=== Begin Enclosure ===
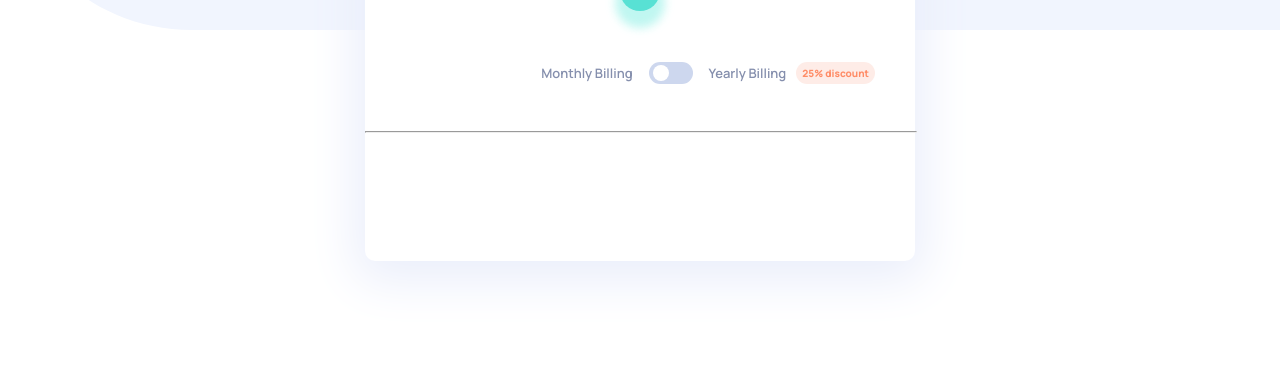
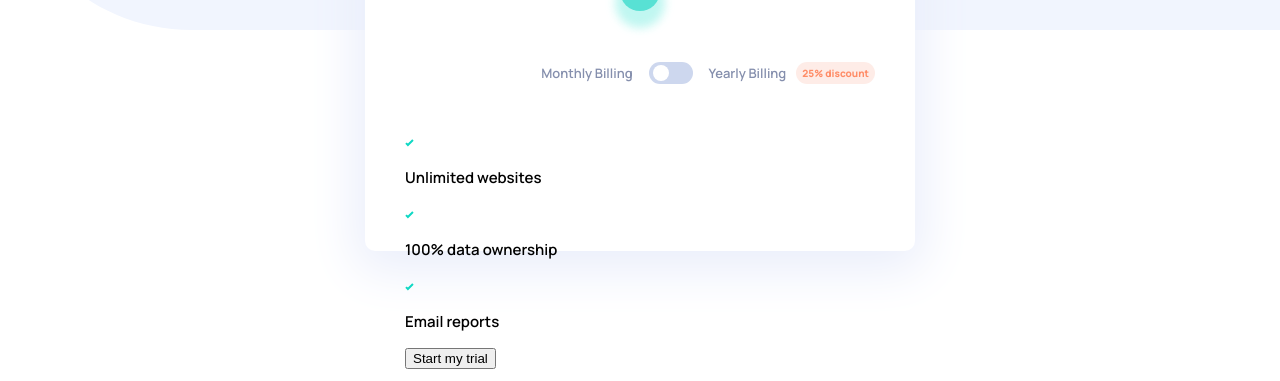
Before and after one commit to kyrylolvov/interactive-pricing-component-main, a plain HTML site: page index.html in a window 1280 px wide. Shown: the part 419-800 px from the top of the page. Drawn offline with Linux system fonts and the light colour scheme.

Commit message:
Update index.html

```diff
--- a/index.html
+++ b/index.html
@@ -34,19 +34,50 @@
             <p class="priceAmount">$16.00</p>
             <p class="pricePeriod">/ month</p>
           </div>
-          <input type="range" class="slider min="1" max="4" />
+          <input type="range" class="slider" min="0" max="4" />
         </div>
         <div class="cardMiddlePart">
           <p class="switchState">Monthly Billing</p>
-          <button class="switch">
+          <button class="switch switchMonthly">
             <span class="switchCirle"></span>
           </button>
           <p class="switchState">Yearly Billing</p>
           <p class="discount">25% discount</p>
         </div>
-        <hr />
-        <div class="cardBottomPart"></div>
+        <div class="separationLine"></div>
+        <div class="cardBottomPart">
+          <div class="checkList">
+            <div class="checkItem">
+              <img
+                class="checkIcon"
+                src="/images/icon-check.svg"
+                alt="Check Mark"
+              />
+              <p class="checkText">Unlimited websites</p>
+            </div>
+            <div class="checkItem">
+              <img
+                class="checkIcon"
+                src="/images/icon-check.svg"
+                alt="Check Mark"
+              />
+              <p class="checkText">100% data ownership</p>
+            </div>
+            <div class="checkItem">
+              <img
+                class="checkIcon"
+                src="/images/icon-check.svg"
+                alt="Check Mark"
+              />
+              <p class="checkText">Email reports</p>
+            </div>
+          </div>
+          <div class="callToAction">
+            <button class="ctaBtn">Start my trial</button>
+          </div>
+        </div>
       </main>
     </div>
+    <script src="script.js"></script>
   </body>
 </html>
```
=== End Enclosure ===
* **DIRECTIONS FOR THIS TASK**
All the lines that hold the word "button" must appear in the answer, copied from the records.

* **PROBLEM SOLUTION**
-          <button class="switch">
+          <button class="switch switchMonthly">
           </button>
+            <button class="ctaBtn">Start my trial</button>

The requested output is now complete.